Warning Signs of Stroke
- Sudden numbness or weakness of the face, arm or leg, especially on one side of the body
- Sudden confusion, trouble speaking or understanding
- Sudden trouble seeing in one or both eyes
- Sudden trouble walking, dizziness, loss of balance or coordination
Learn How To Prevent A Stroke
- Know your personal risk factors: high blood pressure, diabetes, high blood cholesterol, atrial fibrillation and other heart conditions, pregnancy, use of birth control pills or hormone replacement therapy, tummy fat particularly when combined with high triglyceride levels.
- Be physically active and exercise regularly.
- Maintain a healthy diet high in fruits and vegetables and low in salt and keep blood pressure low.
- Limit alcohol consumption.
- Avoid cigarette smoke. If you smoke, seek help to stop now.
- Learn to recognize the warning signs of a stroke.
Health Risk For Women
Stroke is now emerging as a major health risk for women. Women are more likely to experience non-classical or vague symptoms, which often go unidentified, even by medical professionals. These include:
- Chest and/or Limb Pain
- Heart Palpitations
- Gasping or Inability to Catch a Breath
- Overall Feeling of Weakness
Women are also less likely to seek medical treatment promptly, even when the more obvious symptoms of a stroke are occurring. For this reason, they may not receive life-saving medication as quickly as men will. Women can cut the risk of stroke by more than half by adhering to a healthy diet and lifestyle.
You should never wait more than five minutes to dial 9-1-1 if you experience even one of the signs above. Remember, you could be having a stroke even if you’re not experiencing all of the symptoms. And remember to check the time.

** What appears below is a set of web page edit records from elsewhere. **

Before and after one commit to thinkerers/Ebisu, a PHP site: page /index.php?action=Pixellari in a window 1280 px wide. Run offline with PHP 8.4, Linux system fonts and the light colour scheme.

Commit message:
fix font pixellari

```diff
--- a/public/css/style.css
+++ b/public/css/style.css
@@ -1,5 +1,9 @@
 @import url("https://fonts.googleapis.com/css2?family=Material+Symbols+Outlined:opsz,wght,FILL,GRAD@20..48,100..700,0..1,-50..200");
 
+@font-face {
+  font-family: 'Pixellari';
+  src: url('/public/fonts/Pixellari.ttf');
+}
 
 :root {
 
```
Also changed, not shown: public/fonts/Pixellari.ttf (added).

The responding emergency medical technician or ER nurse at the hospital will need to know when the first symptom occurred. Early recognition makes a big difference. When you know the signs of stroke, the life you save could be your own or someone else’s.

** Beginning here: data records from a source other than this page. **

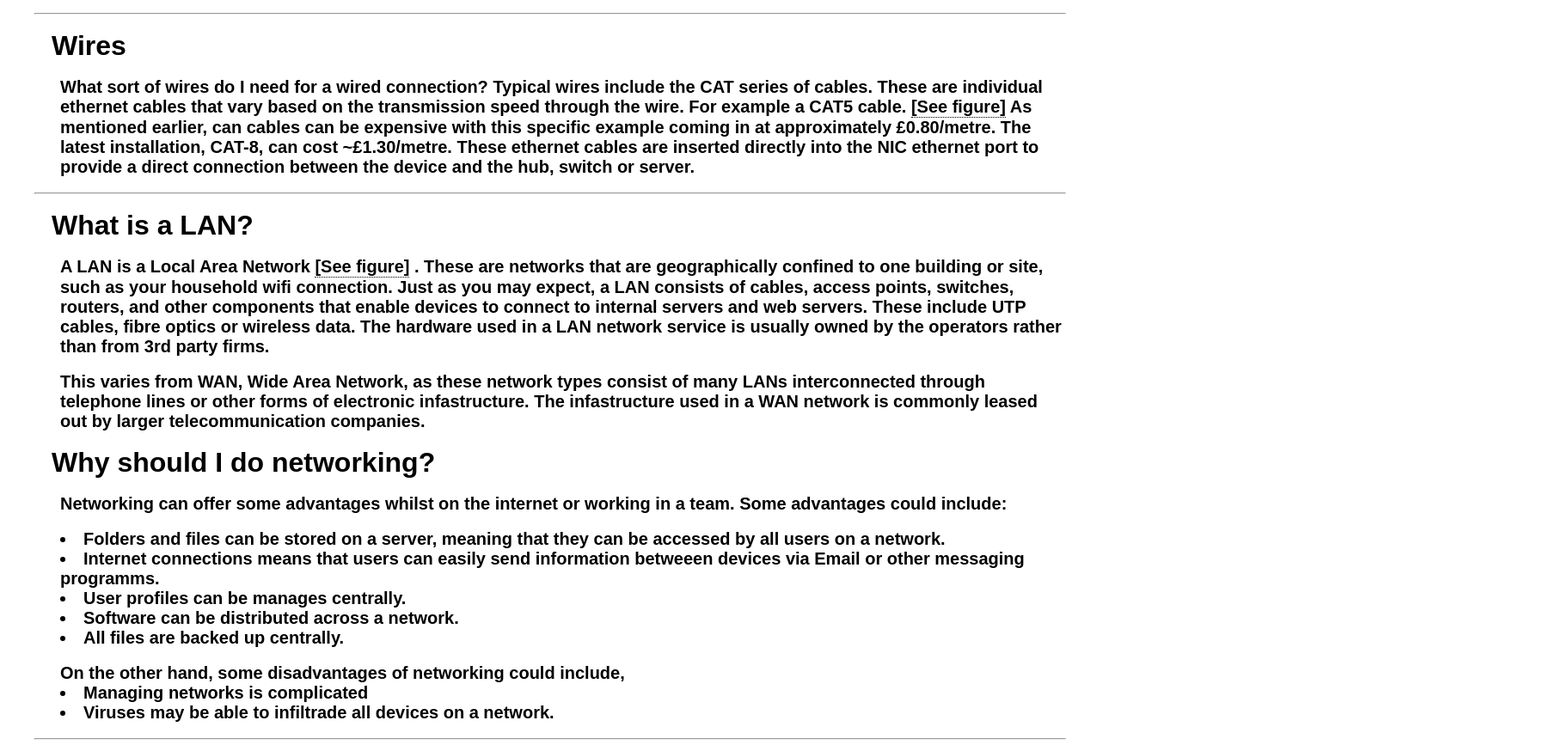
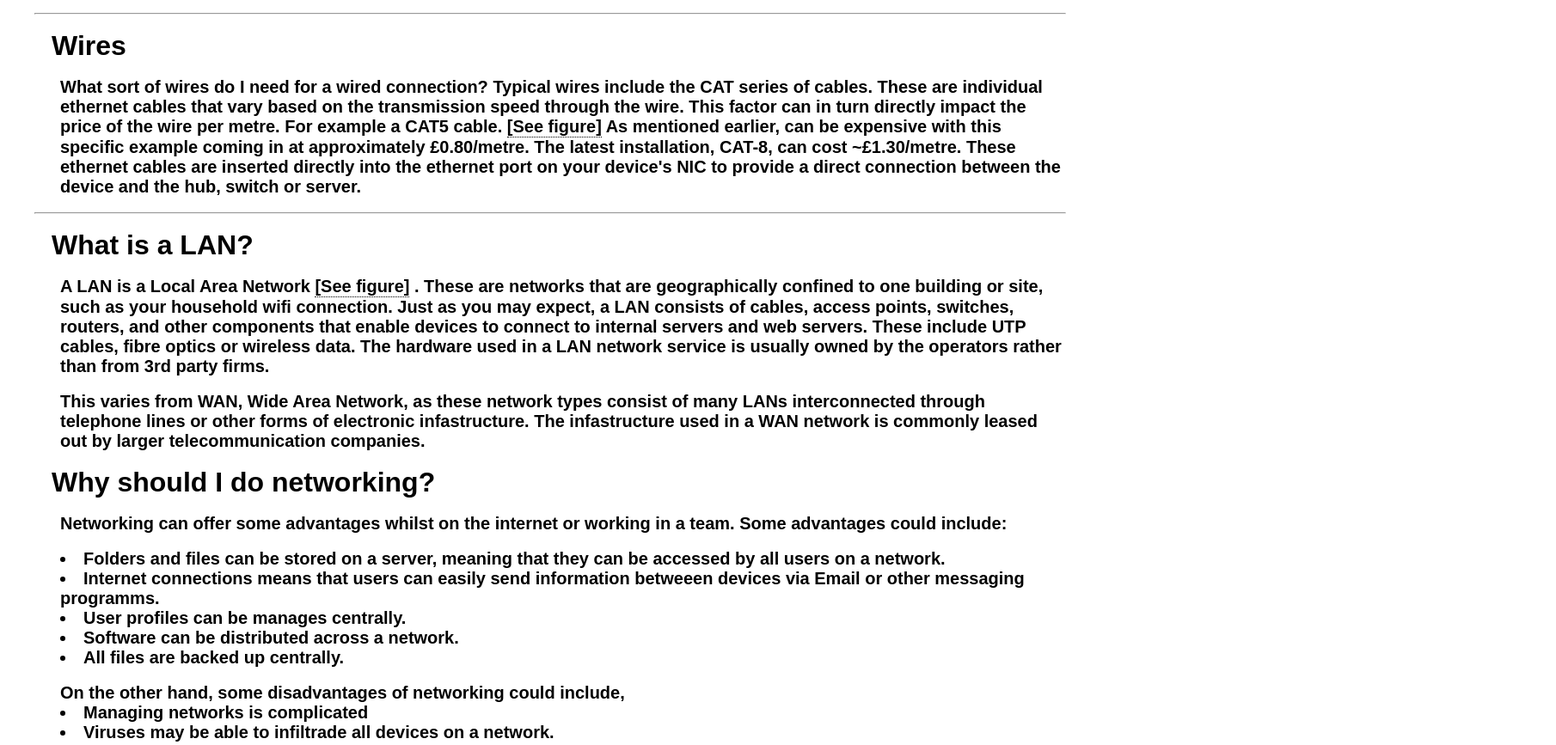
Before and after one commit to Nuffroom/Information-Shed-Website, a plain HTML site: page internetpage.html in a window 1280 px wide. Shown: the part 1250-2117 px from the top of the page at 86% size, 1810 px wide, since content can reach past the window. Drawn offline with Linux system fonts and the light colour scheme.

Commit message:
Update internetpage.html

```diff
--- a/internetpage.html
+++ b/internetpage.html
@@ -131,9 +131,9 @@
     </h1><br>
     <h2>
         What sort of wires do I need for a wired connection? Typical wires include the CAT series of cables. These are individual ethernet cables that vary based on the transmission speed
-        through the wire. For example a CAT5 cable. <div class="tooltip">[See figure]<span class="tooltiptext"><img src="catcable.jpeg" style="width:640px;height:426;"></span></div> As mentioned
-        earlier, can cables can be expensive with this specific example coming in at approximately £0.80/metre. The latest installation, CAT-8, can cost ~£1.30/metre. These ethernet cables are
-        inserted directly into the NIC ethernet port to provide a direct connection between the device and the hub, switch or server.
+        through the wire. This factor can in turn directly impact the price of the wire per metre. For example a CAT5 cable. <div class="tooltip">[See figure]<span class="tooltiptext"><img src="catcable.jpeg" style="width:640px;height:426;"></span></div> As mentioned
+        earlier, can be expensive with this specific example coming in at approximately £0.80/metre. The latest installation, CAT-8, can cost ~£1.30/metre. These ethernet cables are
+        inserted directly into the ethernet port on your device's NIC to provide a direct connection between the device and the hub, switch or server.
     </h2><br>
     <hr><br>
     <h1>
```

Learn to spot a stroke F.A.S.T. (Face drooping, Arm weakness, Speech difficulty, Time to call 911). Your life is in your hands!
Get involved at worldstrokecampaign.org or worldstrokeday.strokeassociation.org